Breaking the Self-Similarity of Galaxy Formation: A Circumgalactic Medium Perspective
Benjamin Oppenheimer, University of Colorado Boulder
If you could see a dark matter halo directly without knowing the scale, you probably could not distinguish a Milky Way halo from a cluster-sized halo. However, if you look at the galaxies, you would likely see a dominant spiral galaxy in the former and a many quenched and quenching galaxies in the latter. The study of galaxy formation aims to understand how very different galaxies form in dark matter halos of different masses. I will argue for the importance of understanding the gaseous baryons in this context. In contrast to the hot intracluster medium detected in emission in clusters, the circumgalactic medium (CGM) has to be probed by absorption lines toward background quasars and tells a vastly different and complicated story. I will demonstrate, with the aid of hydrodynamic simulations, how the CGM is multi-phase (with cool ~10^4 K clouds embedded in a hot, ambient medium), plus how non-equilibrium ionization processes altering the heavy element ions we probe in spectra. The next frontiers in the CGM require understanding the dynamics encoded not only in absorption line spectra of the UV, but in the X-ray via emission and absorption.

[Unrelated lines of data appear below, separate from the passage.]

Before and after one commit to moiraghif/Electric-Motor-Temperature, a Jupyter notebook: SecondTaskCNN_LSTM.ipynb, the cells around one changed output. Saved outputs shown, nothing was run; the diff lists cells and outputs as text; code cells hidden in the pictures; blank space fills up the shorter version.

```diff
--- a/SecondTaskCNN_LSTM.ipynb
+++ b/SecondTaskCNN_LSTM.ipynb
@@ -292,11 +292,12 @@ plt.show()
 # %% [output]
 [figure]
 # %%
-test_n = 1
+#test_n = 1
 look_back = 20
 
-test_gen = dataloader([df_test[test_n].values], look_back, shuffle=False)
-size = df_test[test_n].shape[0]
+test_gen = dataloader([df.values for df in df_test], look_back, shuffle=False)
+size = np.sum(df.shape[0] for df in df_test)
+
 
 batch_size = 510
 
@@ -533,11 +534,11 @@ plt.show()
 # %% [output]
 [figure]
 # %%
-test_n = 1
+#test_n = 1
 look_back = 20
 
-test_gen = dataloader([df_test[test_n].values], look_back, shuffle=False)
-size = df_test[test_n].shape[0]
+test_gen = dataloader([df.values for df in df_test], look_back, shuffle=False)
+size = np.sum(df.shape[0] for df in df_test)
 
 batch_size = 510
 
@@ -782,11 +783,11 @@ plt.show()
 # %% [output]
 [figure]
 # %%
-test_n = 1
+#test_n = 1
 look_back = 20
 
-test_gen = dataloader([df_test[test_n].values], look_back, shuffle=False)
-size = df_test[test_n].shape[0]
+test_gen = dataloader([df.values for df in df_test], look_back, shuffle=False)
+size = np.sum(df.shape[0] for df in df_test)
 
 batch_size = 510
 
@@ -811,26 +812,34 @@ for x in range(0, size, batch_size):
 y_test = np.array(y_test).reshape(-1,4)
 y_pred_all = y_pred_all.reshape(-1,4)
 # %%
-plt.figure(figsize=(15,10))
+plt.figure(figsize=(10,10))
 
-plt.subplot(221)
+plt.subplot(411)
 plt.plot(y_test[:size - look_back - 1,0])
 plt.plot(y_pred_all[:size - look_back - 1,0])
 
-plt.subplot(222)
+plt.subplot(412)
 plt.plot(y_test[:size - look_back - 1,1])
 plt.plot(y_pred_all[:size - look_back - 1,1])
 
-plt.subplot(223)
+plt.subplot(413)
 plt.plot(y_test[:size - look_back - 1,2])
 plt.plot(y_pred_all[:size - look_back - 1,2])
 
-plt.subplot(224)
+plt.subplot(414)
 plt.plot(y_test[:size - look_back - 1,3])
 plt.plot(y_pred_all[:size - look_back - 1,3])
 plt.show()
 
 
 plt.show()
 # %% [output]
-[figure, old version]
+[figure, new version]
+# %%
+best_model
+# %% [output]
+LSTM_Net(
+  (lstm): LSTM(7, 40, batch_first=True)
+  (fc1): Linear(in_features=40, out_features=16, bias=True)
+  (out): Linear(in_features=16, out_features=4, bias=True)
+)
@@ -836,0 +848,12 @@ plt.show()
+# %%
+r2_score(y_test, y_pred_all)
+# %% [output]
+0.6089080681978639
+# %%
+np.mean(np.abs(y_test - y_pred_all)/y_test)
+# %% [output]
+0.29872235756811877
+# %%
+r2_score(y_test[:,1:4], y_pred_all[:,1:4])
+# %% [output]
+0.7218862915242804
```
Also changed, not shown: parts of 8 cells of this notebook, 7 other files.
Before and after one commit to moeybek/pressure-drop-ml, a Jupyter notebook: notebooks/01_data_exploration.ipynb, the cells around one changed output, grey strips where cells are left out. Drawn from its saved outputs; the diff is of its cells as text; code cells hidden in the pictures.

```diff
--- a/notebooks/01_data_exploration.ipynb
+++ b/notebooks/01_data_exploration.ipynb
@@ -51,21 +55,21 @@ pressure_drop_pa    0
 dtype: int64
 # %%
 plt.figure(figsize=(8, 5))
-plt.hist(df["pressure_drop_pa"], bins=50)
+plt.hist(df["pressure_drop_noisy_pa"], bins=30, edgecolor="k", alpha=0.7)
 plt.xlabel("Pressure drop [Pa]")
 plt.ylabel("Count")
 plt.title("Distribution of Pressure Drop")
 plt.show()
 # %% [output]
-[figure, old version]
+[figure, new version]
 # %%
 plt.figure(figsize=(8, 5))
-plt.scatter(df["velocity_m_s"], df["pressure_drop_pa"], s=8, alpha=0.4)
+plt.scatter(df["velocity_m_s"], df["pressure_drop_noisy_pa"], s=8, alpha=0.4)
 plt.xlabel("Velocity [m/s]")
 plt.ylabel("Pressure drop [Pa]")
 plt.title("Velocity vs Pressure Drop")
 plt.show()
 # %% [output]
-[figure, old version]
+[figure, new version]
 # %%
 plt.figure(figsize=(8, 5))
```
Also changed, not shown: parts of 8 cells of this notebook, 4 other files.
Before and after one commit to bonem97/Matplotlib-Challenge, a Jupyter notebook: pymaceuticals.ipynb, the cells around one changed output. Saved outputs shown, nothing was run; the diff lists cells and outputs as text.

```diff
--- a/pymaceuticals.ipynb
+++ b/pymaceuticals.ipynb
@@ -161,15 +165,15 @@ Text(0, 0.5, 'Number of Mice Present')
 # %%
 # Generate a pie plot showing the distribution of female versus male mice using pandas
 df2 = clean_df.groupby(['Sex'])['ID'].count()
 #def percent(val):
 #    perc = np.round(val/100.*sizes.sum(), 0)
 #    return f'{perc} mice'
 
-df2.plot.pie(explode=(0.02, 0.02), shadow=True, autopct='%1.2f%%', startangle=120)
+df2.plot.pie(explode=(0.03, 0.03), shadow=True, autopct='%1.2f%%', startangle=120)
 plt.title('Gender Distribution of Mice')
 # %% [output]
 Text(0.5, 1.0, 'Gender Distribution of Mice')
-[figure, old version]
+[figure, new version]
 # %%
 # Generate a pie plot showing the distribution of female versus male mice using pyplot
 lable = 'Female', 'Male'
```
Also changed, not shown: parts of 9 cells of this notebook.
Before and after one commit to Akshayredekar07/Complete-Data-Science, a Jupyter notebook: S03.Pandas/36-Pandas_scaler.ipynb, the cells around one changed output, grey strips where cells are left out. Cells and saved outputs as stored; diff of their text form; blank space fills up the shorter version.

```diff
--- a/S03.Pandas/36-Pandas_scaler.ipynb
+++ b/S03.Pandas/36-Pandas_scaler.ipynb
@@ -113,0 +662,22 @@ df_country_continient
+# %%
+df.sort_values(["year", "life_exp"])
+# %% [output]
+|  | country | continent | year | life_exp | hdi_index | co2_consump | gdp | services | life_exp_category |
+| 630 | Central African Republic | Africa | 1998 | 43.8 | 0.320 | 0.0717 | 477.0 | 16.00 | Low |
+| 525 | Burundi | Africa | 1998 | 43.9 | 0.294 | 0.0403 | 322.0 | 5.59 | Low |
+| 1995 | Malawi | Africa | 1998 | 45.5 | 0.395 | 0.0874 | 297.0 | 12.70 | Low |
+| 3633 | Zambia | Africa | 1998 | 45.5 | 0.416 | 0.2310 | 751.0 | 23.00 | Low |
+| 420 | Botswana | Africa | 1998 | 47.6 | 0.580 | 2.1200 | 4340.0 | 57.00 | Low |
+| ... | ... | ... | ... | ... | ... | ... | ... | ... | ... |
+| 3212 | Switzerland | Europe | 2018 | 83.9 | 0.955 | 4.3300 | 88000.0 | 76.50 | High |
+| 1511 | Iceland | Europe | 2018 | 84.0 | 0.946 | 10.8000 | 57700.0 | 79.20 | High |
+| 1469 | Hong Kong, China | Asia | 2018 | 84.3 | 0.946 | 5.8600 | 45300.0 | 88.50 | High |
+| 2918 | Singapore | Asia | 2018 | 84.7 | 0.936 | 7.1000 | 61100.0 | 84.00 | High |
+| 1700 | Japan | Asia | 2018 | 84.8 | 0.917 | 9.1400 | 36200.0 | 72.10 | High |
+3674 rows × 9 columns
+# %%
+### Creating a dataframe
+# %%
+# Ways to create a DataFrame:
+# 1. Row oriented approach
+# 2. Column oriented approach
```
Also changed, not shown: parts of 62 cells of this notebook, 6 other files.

Galaxy Evolution in High Definition Via Gravitational Lensing
Dr. Jane Rigby
Deputy Project Scientist for JWST, NASA Goddard Space Flight Center
Abstract: In hundreds of known cases, “gravitational lenses” have deflected, distorted, and amplified images of galaxies or quasars behind them. As such, gravitational lensing is a way to “cheat” at studying how galaxies evolve: lensing can magnify galaxies by factors of 10–100 times, transforming them from objects we can barely detect to bright objects we can study in detail. For such rare objects, we are studying how galaxies formed stars at redshifts of 1–4, the epoch when most of the Universe’s stars were formed. For lensed galaxies, we can obtained spectral diagnostics that are currently unavailable for the distant universe, but will become routine with next-generation telescopes.
In particular, I’ll discuss MEGaSaURA, The Magellan Evolution of Galaxies Spectroscopic and Ultraviolet Reference Atlas, which comprises high signal-to-noise, medium spectral resolution (R~3300) spectra of 15 extremely bright gravitationally lensed galaxies at redshifts of 1.6<z<3.6. The sample, drawn from the SDSS Giant Arcs Survey, are many of the brightest lensed galaxies known. The MEGaSaURA spectra reveal a wealth of spectral diagnostics: absorption from the outflowing wind; nebular emission lines that will be key diagnostics for JWST, GMT, and TMT; and photospheric absorption lines and P Cygni profiles from the massive stars that power the outflow.
Preparing to Explore the Universe with the James Webb Space Telescope
Dr. Jane Rigby (NASA Goddard, Deputy Project Scientist for JWST)
Abstract: NASA’s James Webb Space Telescope (JWST), scheduled to be launched in 2019, will revolutionize our view of the Universe. As the scientific successor to the Hubble Space Telescope, JWST will rewrite the textbooks and return gorgeous images and spectra of our universe. In my talk, I will show how JWST will revolutionize our understanding of how galaxies and supermassive black holes formed in the first billion years after the Big Bang, and how they evolved over cosmic time. I’ll describe how our international team is preparing for launch, how we decide what targets to observe, and how we are testing the telescope to be sure it will work in space.
More information about the telescope can be found at https://www.jwst.nasa.gov/.